Tennis elbow (lateral epicondylitis) is often caused by activities other than tennis. In fact, it is sometimes said that bad golfers get tennis elbow and bad tennis players get golfer’s elbow! To avoid passing judgement on your technique :), let’s talk about the signs and symptoms of tennis elbow and how activity modification can make a big difference in your pain.
Lateral epicondylitis involves the wrist extensor muscle fibers where they transition to a tendon that attaches to the bone at the top side of the elbow (the lateral epicondyle). The tendon is white in color, demonstrating that it has very limited blood supply, whereas a muscle is red in color because of a lot of capillary structure. The American Physical Therapy Association (APTA) reports that pain in this area is often related to excessive use of the arm in lifting, pushing, pulling, or gripping during an activity. The wrist may have been moving up and down in repetitive flexion and extension or the forearm may have been in forceful rotation. A few examples of activities that are prone to overuse of the wrist extensors are wrapping a hose, turning on and off a spigot, painting, carrying drywall, mountain biking, and certain weightlifting activities.

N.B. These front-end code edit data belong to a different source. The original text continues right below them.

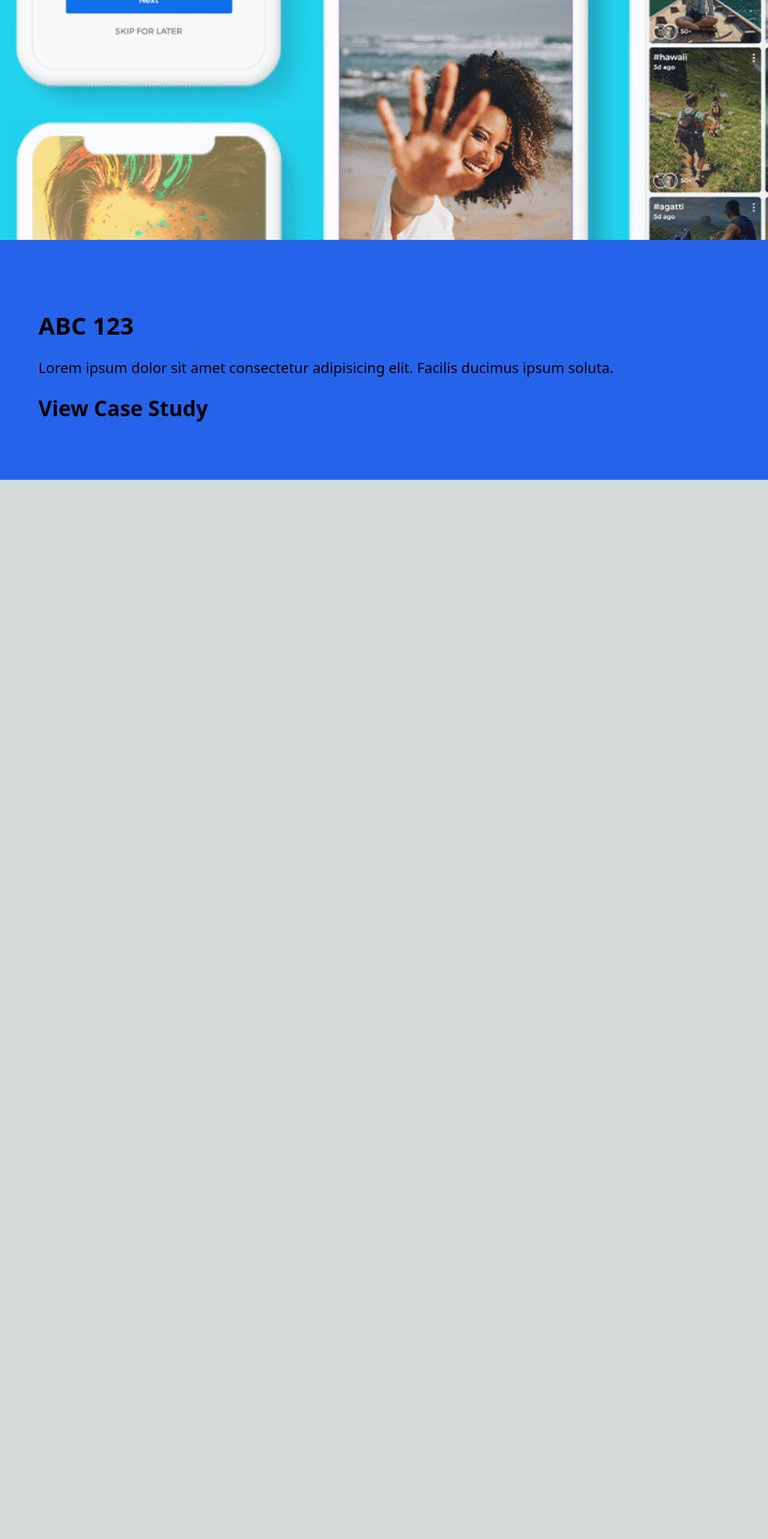
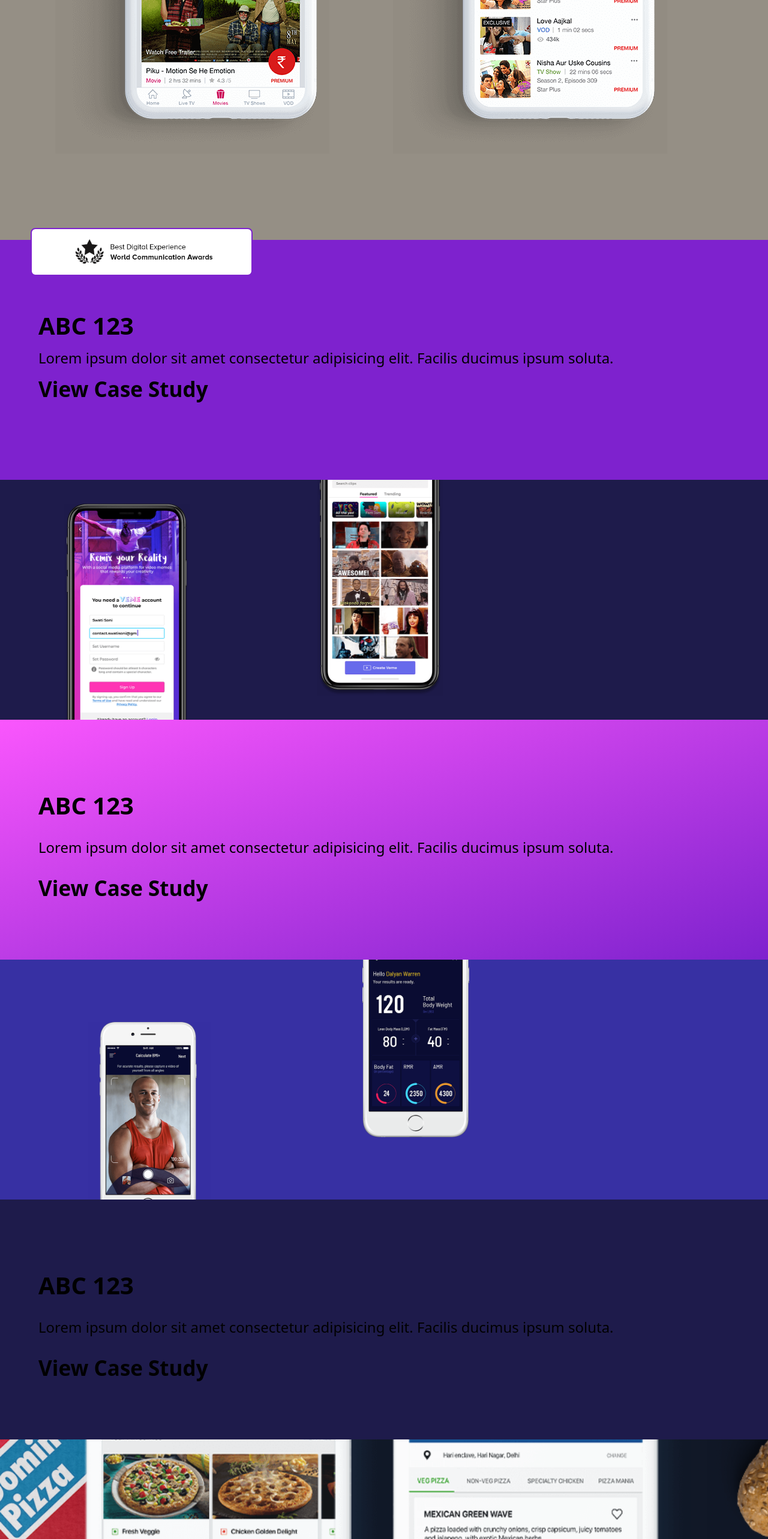
Before and after one commit to Manjeshkgp/next-test-3, a Next.js app: page / in a window 1280 px wide. Shown: the top 2566 px of the page at 60% size. Before the commit the page ends 800 px from the top, so only its background shows below. Built offline with nearby package versions, Linux system fonts and the light colour scheme.

Commit message:
Sixth Section Layout Created

```diff
--- a/src/app/page.tsx
+++ b/src/app/page.tsx
@@ -3,17 +3,19 @@ import FourthSection from "@/components/FourthSection";
 import SecondSection from "@/components/SecondSection";
 import ThirdSection from "@/components/ThirdSection";
 import FifthSection from "@/components/FifthSection";
+import SixthSection from "@/components/SixthSection";
 
 export default function Home() {
   return (
     <main
       className="flex flex-row overflow-x-scroll lg:container lg:flex-col lg:overflow-x-hidden"
     >
-      {/* <FirstSection />
+      <FirstSection />
       <SecondSection/>
       <ThirdSection/>
-      <FourthSection/> */}
+      <FourthSection/>
       <FifthSection/>
+      <SixthSection/>
     </main>
   );
 }
--- /dev/null
+++ b/src/components/SixthSection.tsx
@@ -0,0 +1,39 @@
+import { FC } from "react";
+import bgImg from "../assets/erp-app-development-service.png";
+import parentBg from "../assets/interior.jpg";
+import Image from "next/image";
+
+interface SixthSectionProps {}
+
+const SixthSection: FC<SixthSectionProps> = ({}) => {
+  return (
+    <section id="section6" className="flex flex-col w-screen h-screen">
+      <div className="h-[50vh] overflow-hidden relative w-screen flex flex-col justify-center items-center">
+        <Image
+          src={bgImg}
+          alt="bgImg"
+          className="h-[50vh] object-center z-10 scale-110 object-cover"
+        />
+        <Image
+          src={parentBg}
+          alt="bgImg"
+          className="h-[50vh] w-screen object-center object-cover absolute z-0 inset-0"
+        />
+      </div>
+      <div className="h-[50vh] overflow-hidden w-screen bg-blue-800 flex flex-col items-center gap-y-[4vh]">
+        <p className="w-[90%] md:text-[40px] md:leading-[45px] font-bold text-3xl mt-[15vh]">
+          ABC 123
+        </p>
+        <p className="w-[90%] md:text-[24px] md:leading-8 text-sm">
+          Lorem ipsum dolor sit amet consectetur adipisicing elit. Facilis
+          ducimus ipsum soluta.
+        </p>
+        <p className="w-[90%] md:text-[35px] md:leading-[40px] font-semibold text-xl">
+          View Case Study
+        </p>
+      </div>
+    </section>
+  );
+};
+
+export default SixthSection;
```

Once an overuse injury occurs, the person may feel weakness, pain, loss of grip, aching, and sometimes warmth at the location. At times, the elbow actually contracts a bit into flexion in a self-protective measure to avoid additional strain. Because of the limited blood supply to the tendon structure, it can take a long time to heal if treatment is not started within 24-48 hours after injury. Certified Hand Therapists (CHTs) and Physical Therapists (PTs) are excellent resources for identifying the signs of lateral epicondylitis, identifying the root cause, beginning treatment, and teaching you how to modify your activities to avoid further pain.
It might be helpful to consider the position of the forearm during a forceful activity. If the palm is facing down with the elbow straight then there is more force on the wrist extensors. If the palm is facing down with the elbow bent, there is a little less force on the wrist extensors since the elbow flexors are helping out. If the forearm is in a neutral rotation (thumb pointing up) then the force on the wrist extensors is significantly reduced. And if the palm is facing up and the elbow is bent, then you’re golden.
So reaching into the washing machine is safer if your palms are up and your elbows are bent. Carrying plates to the table might be less painful if your palms are up and your elbows are bent. Driving a car may be easier if you hold the steering wheel on the sides and allow your palms to be in a neutral position and elbows bent. This one little trick can make a difference in your daily activity by reducing your pain and limiting additional strain to the tendon while it tries to heal.
There are a lot of other things that CHTs and PTs can do to help. Check us out at PT&Me.com to find a location. And best wishes to you!